▸ **WHAT YOU SHOULD DO**: This exercise calls for every line of the listing below that contains the word "meta".

▸ **DATA SHOWN**:

══════════════════════════════

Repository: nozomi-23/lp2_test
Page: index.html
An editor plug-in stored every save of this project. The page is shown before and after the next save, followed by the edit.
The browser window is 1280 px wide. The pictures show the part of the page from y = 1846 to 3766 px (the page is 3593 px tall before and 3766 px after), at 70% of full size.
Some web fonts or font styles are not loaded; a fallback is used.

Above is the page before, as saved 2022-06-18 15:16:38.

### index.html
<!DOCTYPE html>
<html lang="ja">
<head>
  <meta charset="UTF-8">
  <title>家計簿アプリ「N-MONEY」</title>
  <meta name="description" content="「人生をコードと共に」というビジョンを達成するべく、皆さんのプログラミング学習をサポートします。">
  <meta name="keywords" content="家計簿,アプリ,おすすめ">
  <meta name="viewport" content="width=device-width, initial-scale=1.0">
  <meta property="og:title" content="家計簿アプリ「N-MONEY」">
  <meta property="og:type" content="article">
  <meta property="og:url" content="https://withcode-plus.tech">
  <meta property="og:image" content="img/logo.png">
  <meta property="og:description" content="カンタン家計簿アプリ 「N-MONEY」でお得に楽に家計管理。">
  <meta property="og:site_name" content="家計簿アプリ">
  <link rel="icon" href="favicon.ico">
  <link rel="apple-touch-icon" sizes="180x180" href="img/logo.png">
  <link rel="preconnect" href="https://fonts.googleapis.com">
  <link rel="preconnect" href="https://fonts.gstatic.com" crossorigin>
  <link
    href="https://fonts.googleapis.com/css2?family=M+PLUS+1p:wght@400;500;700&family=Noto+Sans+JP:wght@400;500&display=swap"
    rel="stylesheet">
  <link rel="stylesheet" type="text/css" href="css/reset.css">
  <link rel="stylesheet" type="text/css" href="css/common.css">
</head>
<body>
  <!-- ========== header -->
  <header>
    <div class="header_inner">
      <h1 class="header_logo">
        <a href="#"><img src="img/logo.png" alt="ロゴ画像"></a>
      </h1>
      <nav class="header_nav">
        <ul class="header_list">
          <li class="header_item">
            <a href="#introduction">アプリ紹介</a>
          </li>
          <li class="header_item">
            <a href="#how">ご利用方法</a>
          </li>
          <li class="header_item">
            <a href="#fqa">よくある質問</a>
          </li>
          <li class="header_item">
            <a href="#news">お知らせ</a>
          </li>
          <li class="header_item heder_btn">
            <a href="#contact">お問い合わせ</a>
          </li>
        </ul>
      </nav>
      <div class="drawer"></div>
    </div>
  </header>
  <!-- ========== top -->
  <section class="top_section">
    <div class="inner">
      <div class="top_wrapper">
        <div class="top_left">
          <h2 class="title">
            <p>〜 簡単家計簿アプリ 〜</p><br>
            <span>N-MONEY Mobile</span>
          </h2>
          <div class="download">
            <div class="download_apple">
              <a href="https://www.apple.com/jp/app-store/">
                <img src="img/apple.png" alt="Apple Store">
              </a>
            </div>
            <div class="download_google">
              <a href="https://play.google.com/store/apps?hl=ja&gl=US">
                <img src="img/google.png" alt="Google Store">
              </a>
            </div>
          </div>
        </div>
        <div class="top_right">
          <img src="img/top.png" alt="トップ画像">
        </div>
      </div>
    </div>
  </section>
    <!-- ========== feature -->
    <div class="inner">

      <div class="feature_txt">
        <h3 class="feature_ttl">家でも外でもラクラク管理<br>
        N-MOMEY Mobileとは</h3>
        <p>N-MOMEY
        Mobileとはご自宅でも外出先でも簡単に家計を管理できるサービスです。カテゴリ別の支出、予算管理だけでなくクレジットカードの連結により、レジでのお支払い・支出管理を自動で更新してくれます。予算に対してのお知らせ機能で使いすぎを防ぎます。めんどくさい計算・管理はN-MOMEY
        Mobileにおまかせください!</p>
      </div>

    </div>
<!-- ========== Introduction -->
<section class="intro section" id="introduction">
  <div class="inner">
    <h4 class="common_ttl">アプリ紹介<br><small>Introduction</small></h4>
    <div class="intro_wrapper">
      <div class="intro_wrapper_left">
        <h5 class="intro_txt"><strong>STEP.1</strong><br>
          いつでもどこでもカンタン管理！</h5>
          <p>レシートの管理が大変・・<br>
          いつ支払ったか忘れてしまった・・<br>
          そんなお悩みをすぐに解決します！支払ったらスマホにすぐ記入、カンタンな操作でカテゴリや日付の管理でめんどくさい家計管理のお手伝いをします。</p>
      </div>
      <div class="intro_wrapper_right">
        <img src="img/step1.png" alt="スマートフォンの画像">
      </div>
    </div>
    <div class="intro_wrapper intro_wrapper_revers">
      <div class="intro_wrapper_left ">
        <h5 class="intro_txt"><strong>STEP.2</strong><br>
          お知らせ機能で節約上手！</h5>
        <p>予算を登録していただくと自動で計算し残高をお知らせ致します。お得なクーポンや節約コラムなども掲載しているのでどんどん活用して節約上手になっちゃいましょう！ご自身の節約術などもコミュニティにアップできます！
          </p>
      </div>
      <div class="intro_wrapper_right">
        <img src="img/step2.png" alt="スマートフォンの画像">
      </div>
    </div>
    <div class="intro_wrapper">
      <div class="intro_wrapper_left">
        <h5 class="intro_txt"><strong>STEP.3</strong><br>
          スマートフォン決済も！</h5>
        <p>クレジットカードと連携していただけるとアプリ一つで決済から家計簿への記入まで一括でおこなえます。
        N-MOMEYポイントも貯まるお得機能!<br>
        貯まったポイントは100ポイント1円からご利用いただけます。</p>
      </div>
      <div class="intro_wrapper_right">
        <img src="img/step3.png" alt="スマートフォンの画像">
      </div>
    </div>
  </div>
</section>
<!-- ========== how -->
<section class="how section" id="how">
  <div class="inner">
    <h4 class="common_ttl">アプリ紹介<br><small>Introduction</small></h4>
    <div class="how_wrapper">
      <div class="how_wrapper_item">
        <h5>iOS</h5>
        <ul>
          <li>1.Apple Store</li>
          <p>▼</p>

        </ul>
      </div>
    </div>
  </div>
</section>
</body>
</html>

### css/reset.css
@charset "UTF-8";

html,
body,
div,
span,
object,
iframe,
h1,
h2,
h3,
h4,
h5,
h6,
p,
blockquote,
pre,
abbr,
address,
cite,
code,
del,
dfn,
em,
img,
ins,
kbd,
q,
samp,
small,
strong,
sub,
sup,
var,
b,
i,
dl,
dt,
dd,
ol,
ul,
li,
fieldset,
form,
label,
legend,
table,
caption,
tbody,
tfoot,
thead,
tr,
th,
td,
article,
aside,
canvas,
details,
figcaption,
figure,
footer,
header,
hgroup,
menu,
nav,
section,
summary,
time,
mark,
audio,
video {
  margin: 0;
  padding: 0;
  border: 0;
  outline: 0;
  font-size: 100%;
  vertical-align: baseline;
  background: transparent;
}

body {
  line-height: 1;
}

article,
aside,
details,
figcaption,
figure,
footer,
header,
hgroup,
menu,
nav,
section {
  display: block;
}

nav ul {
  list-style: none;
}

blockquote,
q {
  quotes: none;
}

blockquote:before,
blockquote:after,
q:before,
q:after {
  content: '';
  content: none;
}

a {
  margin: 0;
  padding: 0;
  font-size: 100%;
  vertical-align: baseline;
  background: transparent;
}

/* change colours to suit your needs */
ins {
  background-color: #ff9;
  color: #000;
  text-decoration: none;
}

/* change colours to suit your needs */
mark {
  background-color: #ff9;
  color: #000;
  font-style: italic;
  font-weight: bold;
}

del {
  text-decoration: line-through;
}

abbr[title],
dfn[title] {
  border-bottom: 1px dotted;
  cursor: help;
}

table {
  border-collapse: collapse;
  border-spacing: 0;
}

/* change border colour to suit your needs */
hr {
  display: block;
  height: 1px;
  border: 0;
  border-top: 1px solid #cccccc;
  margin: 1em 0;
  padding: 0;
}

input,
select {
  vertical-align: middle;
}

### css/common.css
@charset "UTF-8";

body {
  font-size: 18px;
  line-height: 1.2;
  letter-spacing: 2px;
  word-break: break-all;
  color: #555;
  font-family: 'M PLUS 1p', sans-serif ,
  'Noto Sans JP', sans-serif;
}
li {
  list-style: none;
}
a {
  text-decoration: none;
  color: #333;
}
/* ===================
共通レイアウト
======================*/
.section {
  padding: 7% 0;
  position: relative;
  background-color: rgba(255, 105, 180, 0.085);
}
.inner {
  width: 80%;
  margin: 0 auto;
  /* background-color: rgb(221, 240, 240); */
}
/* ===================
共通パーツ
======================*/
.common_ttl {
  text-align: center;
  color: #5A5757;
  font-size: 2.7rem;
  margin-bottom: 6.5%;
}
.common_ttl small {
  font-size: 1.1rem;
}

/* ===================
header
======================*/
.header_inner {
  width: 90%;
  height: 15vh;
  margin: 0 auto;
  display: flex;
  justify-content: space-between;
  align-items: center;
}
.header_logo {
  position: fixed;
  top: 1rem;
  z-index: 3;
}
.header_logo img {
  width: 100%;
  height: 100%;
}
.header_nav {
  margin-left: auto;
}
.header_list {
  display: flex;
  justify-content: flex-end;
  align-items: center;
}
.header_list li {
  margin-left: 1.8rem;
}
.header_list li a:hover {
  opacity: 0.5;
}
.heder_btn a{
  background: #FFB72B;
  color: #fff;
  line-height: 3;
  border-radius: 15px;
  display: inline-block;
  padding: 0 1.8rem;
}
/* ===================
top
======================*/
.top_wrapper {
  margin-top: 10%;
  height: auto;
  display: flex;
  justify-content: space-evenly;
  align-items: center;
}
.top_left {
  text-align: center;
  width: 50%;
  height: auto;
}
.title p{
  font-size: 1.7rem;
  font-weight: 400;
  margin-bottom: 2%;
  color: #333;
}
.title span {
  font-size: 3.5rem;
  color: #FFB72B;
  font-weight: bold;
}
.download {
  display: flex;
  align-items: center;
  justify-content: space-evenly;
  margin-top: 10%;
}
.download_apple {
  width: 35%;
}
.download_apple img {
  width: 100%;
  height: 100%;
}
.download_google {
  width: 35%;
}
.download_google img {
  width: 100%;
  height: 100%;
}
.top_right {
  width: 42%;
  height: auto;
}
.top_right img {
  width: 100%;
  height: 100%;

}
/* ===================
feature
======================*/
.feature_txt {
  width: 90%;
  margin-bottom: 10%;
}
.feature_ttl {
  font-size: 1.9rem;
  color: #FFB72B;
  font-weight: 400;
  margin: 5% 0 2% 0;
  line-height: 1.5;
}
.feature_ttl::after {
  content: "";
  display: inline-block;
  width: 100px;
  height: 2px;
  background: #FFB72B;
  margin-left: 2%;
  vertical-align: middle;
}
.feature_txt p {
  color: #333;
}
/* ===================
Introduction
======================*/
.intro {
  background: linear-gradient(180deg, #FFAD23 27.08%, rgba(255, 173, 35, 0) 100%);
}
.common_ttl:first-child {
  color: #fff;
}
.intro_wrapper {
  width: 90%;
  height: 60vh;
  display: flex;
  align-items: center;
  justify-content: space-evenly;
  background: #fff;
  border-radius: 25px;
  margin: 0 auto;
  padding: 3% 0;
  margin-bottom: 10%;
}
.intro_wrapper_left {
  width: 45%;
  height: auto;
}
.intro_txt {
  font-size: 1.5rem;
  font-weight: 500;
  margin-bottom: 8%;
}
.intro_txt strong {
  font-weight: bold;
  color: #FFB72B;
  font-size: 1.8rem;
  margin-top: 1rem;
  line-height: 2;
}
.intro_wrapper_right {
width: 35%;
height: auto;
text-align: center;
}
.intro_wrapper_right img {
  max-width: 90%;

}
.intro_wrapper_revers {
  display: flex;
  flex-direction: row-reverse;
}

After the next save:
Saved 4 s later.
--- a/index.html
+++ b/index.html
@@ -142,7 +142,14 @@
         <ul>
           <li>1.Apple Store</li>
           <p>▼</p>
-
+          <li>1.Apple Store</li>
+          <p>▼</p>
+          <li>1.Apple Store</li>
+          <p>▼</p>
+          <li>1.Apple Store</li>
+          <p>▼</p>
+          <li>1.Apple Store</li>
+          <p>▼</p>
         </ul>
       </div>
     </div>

══════════════════════════════

▸ **EXPECTED ANSWER**:
  <meta charset="UTF-8">
  <meta name="description" content="「人生をコードと共に」というビジョンを達成するべく、皆さんのプログラミング学習をサポートします。">
  <meta name="keywords" content="家計簿,アプリ,おすすめ">
  <meta name="viewport" content="width=device-width, initial-scale=1.0">
  <meta property="og:title" content="家計簿アプリ「N-MONEY」">
  <meta property="og:type" content="article">
  <meta property="og:url" content="https://withcode-plus.tech">
  <meta property="og:image" content="img/logo.png">
  <meta property="og:description" content="カンタン家計簿アプリ 「N-MONEY」でお得に楽に家計管理。">
  <meta property="og:site_name" content="家計簿アプリ">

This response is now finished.